With a significant number of the stories coming from The New Yorker, and Alice Munro included almost by default (even one year with a "story" that she said was actually a work of non-fiction, more an autobiographical essay than a short story -- I do not quibble with Munro's supremacy as a short story writer of a certain aesthetic, I do take issue with the idea that this particular aesthetic is fully representative of the best that has been published in a given year), I admire Almond's students for questioning the "Best" label given to these stories and wish he'd taken the time to understand their response and perhaps push them to a greater engagement with their own aesthetic (which is one of the reasons why we, as writers, read great literature in the first place -- it is not to marvel at the technical brilliance of the writer and sing his or her praises, but to understand how the piece works, to hone and refine our own sense of what makes a successful story, to butt up against work that challenges us to a new understanding of what writing can accomplish, to understand our own aesthetic and where we fit within the great conversation of literary work, to find what resonates and what doesn't and understand why that is so).
Almond's reaction reminds me very much of a similar interaction my Lit 101 class had with our professor in reaction to Odysseus in The Odyssey -- it was 1983 and my class rebelled against the idea of Odysseus as a great leader. He sacked cities unnecessarily, he cheated on his wife, he was so full of ego and the need for glory he sacrificed the lives of every single one of his men while he returned to Ithaka enriched even beyond the plunder of Troy by the Phaeacians, and then wiped out an additional generation of young men once he got there. After trying valiantly to lead the class into a discussion of Odysseus the great Greek hero, my professor gave up and moved us on to Aeneas, who, driven by duty and a sense of responsibility toward his people, was much more to our liking.

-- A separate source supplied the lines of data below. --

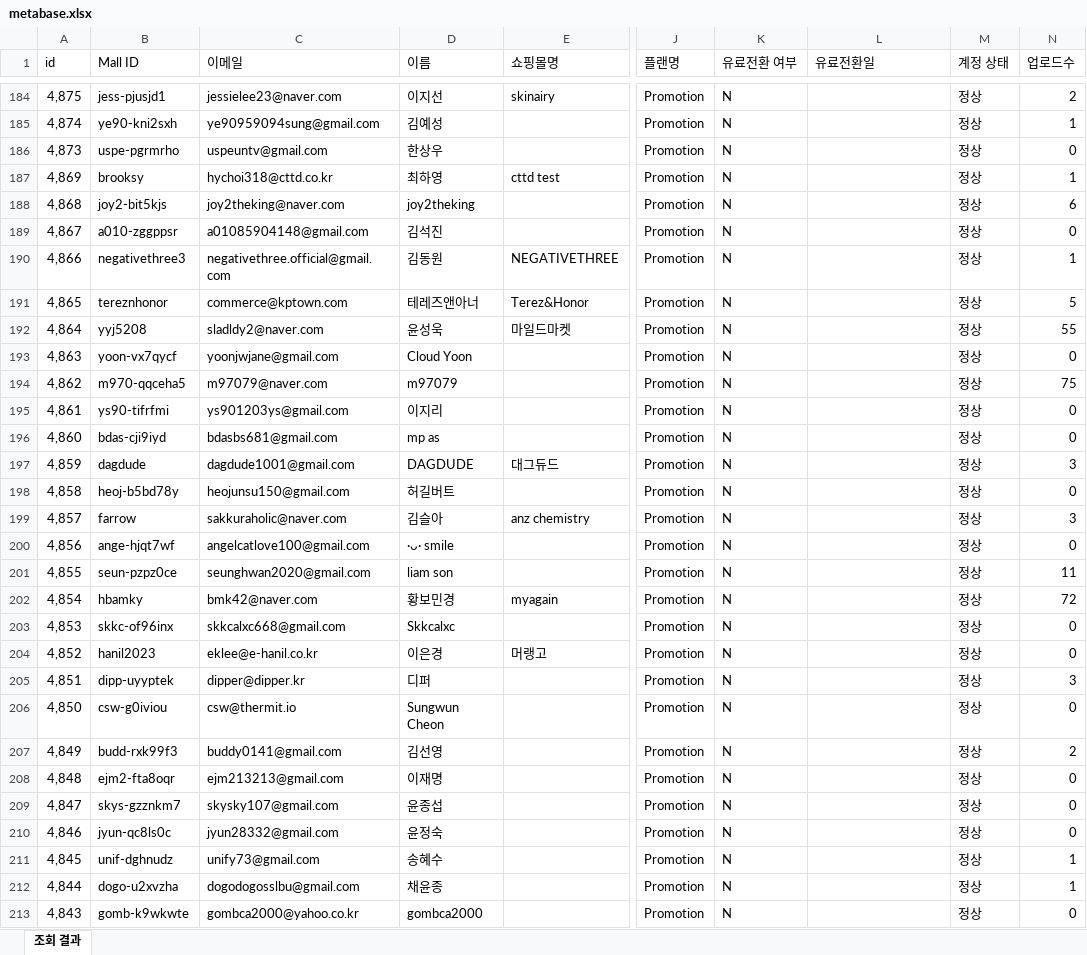
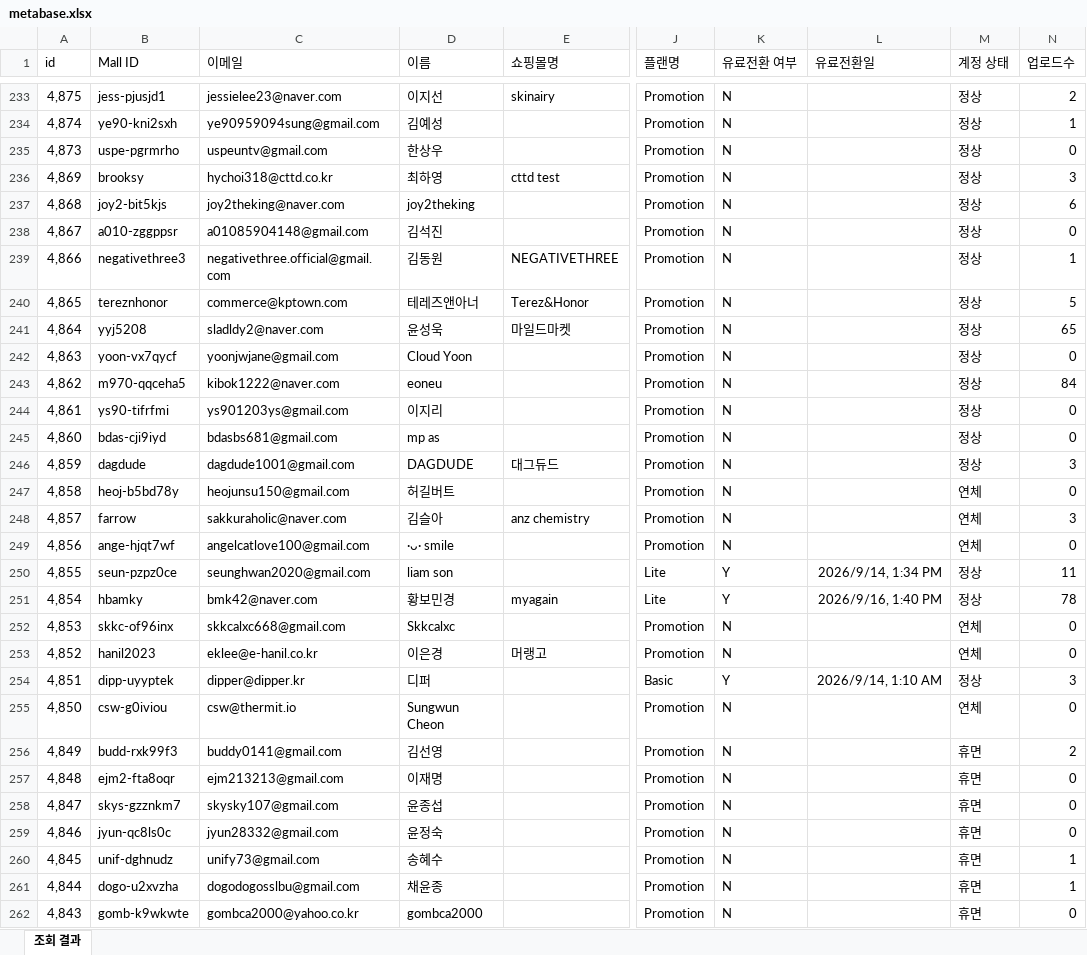
Before and after one commit to CTND-Marketing/charlla, an Excel workbook: data/2026-09/metabase.xlsx, sheet 조회 결과, drawn as a sheet; only a part is shown, gaps mark what is left out; values as stored, in another font and other column widths than the file's, no borders; addresses are those after the commit; the diff covers the shown part only; the diff names each change by its address in the sheet, - before the commit and + after, or states it on an @@ line.

```diff
--- a/data/2026-09/metabase.xlsx (sheet 조회 결과)
+++ b/data/2026-09/metabase.xlsx (sheet 조회 결과)
-N236 (업로드수): 1
+N236 (업로드수): 3
-N241 (업로드수): 55
+N241 (업로드수): 65
-C243 (이메일): m97079@naver.com
+C243 (이메일): kibok1222@naver.com
-D243 (이름): m97079
+D243 (이름): eoneu
-N243 (업로드수): 75
+N243 (업로드수): 84
-M247:M249 (계정 상태): 정상
+M247:M249 (계정 상태): 연체
-J250:J251 (플랜명): Promotion
+J250:J251 (플랜명): Lite
-K250:K251 (유료전환 여부): N
+K250:K251 (유료전환 여부): Y
-L250 (유료전환일): (empty)
+L250 (유료전환일): 2026/9/14, 1:34 PM
-L251 (유료전환일): (empty)
+L251 (유료전환일): 2026/9/16, 1:40 PM
-N251 (업로드수): 72
+N251 (업로드수): 78
-M252:M253 (계정 상태): 정상
+M252:M253 (계정 상태): 연체
-J254 (플랜명): Promotion
+J254 (플랜명): Basic
-K254 (유료전환 여부): N
+K254 (유료전환 여부): Y
-L254 (유료전환일): (empty)
+L254 (유료전환일): 2026/9/14, 1:10 AM
-M255 (계정 상태): 정상
+M255 (계정 상태): 연체
-M256:M262 (계정 상태): 정상
+M256:M262 (계정 상태): 휴면
```
Also changed, not shown: 50 added rows, 6 removed rows and 177 edited cells elsewhere in this sheet, 2 other files.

Years later, after re-reading the Odyssey (it is now my all-time favorite book, one that I reread every couple of years and am always stunned by and can see now how Homer structured the tale to both exonerate Odysseus by making his men's destruction a result of their own actions, while leaving doubt because the only version we have of events is the one told by wily Odysseus and his silvered tongue -- a master stroke of story-telling on Homer's part), I realized what had happened. As 18 year-olds in 1983, we were the post-Vietnam generation. We had been too young to fully understand the war, but we grew up with its aftermath, with relatives who had fought and suffered or died at the inept hands of their leaders, whose lives had been put at risk on a daily basis by commanding officers with no field experience who only wanted their combat rotation in order to earn a promotion, and who lived with the lingering effects of those failed decisions in PTSD nightmares and disfigured bodies. Of course we would rebel against the label of "hero" for a character who had put his men's lives at risk for the sake of his own glory.
I don't know if we would have been able to articulate this if our professor had taken the time to ask, but I do think, if he had taken the time to probe our response deeper, rather than getting frustrated with our lack of respect for one of the great canonical works, it might have served the discussion of how to respond to literature better. We might have arrived at an understanding about the way in which our response to literature is always relative to our experiences and therefore fluid and mutable. Instead, he gave up and moved on, possibly blaming, as Almond does in this article, the arrogance of youth for not taking as gospel those works anointed by their elders and paying rote homage to the stories included in the BASS collections.
As the mother of a college student, I know that this current generation is one that values diversity of experience, complexity and interconnection in history, and a respect for the narratives of people unlike themselves. They have grown up with a multi-cultural, multi-narrative view of the world and the people who live within it. They do not ascribe to or even believe in the dominance of a single narrative or aesthetic and have, under the best of experiences, been exposed to literature that encompasses work from Africa and Asia as well as Europe and America – an aesthetic that is rarely given space within the pages of BASS (though it shows up more frequently in the Pushcart Prize anthologies, diversity in literature and the need for a more encompassing publishing aesthetic is a hotly debated topic at the moment). Had Almond taken the time to question and push them into a deeper awareness of their response, he might have gained an insight into their aesthetic and creative impulses and given them the opportunity to learn more about themselves as humans and writers. Instead, he takes the role of aggrieved elder, railing against the arrogance of youth, and wonders why they have no respect for those who are “better” than themselves.